# [WHAT IS BEING ASKED]
Below are records; count the lines among them that include the string "nodes", and state only the number.

Detected change data:
------------------------------------------------

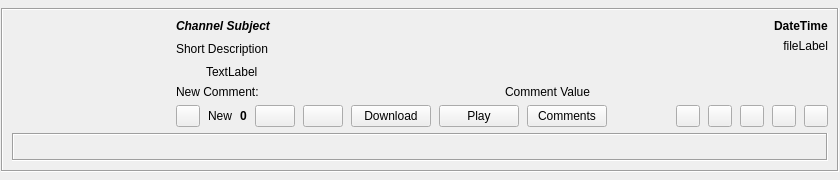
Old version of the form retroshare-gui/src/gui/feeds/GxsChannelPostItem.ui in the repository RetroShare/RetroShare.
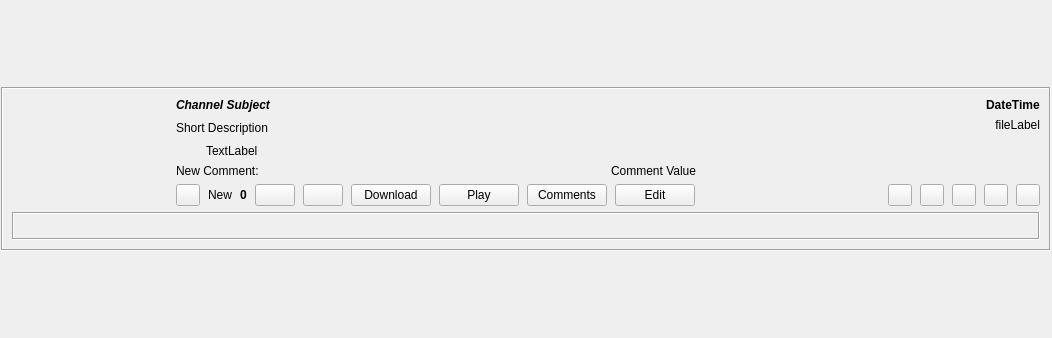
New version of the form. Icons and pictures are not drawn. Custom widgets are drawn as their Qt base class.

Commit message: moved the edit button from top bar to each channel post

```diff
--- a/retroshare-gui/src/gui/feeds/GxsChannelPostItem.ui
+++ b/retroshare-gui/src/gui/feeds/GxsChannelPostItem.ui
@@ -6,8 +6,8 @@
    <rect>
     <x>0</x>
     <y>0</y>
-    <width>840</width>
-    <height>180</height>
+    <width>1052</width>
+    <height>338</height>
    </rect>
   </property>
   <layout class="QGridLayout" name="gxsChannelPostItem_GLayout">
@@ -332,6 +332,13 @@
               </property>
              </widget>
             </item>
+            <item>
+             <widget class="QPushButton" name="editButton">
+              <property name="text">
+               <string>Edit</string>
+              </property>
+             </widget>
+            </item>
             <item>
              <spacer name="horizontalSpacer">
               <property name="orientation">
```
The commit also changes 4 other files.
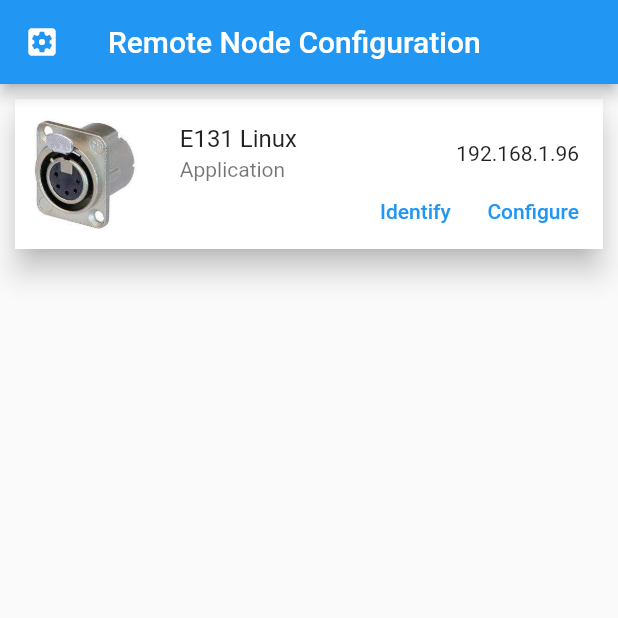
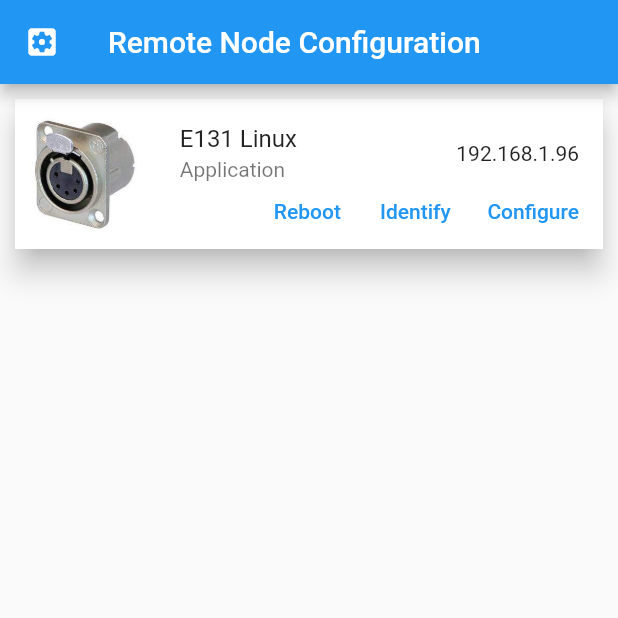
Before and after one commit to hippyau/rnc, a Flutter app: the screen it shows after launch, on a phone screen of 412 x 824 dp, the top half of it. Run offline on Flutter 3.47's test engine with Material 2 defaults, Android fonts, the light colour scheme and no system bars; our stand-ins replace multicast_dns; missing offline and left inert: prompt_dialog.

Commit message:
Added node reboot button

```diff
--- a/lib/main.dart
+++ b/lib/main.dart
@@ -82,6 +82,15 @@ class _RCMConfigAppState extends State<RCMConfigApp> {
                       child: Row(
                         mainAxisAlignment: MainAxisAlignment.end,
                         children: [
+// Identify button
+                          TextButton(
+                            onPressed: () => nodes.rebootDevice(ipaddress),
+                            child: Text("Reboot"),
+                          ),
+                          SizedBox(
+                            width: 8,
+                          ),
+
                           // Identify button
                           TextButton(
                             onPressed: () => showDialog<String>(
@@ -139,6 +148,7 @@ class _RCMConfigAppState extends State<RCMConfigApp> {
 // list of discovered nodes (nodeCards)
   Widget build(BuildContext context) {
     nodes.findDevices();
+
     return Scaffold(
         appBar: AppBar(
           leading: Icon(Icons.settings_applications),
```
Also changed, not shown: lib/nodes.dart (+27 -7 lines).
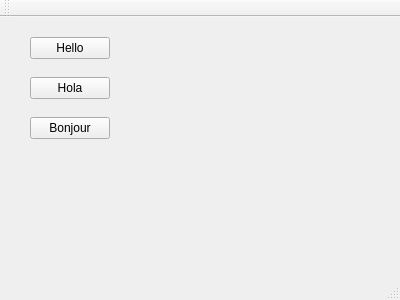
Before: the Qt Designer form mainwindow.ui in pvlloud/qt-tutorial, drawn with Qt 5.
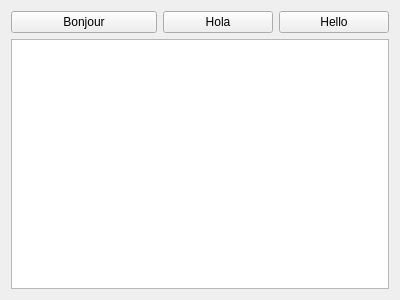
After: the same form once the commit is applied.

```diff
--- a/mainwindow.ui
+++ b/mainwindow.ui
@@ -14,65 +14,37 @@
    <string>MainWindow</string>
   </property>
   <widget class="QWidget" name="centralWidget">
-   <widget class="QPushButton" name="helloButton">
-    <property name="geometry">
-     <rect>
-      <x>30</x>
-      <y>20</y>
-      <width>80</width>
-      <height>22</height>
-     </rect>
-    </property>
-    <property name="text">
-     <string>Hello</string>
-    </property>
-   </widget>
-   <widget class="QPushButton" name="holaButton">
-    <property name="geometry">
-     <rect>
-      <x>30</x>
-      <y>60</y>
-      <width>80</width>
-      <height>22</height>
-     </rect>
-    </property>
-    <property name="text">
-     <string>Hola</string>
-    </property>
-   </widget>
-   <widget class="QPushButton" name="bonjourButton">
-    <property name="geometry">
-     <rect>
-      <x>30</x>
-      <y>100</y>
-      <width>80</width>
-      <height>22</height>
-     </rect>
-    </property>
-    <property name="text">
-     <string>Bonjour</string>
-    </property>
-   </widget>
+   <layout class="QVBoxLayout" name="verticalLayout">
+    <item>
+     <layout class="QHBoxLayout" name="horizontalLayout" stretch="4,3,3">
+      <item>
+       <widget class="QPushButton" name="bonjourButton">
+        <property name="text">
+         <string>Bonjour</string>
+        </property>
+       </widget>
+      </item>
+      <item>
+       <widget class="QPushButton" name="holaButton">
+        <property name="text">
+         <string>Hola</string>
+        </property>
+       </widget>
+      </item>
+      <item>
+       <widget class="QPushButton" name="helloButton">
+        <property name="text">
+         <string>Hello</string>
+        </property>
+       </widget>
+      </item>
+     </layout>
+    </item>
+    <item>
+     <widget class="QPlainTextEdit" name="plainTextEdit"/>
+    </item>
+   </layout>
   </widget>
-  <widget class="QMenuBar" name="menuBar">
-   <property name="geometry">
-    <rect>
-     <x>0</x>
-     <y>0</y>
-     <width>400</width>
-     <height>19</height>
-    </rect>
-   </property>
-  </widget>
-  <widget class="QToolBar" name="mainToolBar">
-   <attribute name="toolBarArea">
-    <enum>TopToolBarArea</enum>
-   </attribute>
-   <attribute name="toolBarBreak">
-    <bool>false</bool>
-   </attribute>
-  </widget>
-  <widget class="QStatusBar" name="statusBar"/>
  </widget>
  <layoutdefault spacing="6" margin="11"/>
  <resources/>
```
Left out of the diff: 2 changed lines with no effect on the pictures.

------------------------------------------------

# [RESPONSE]
4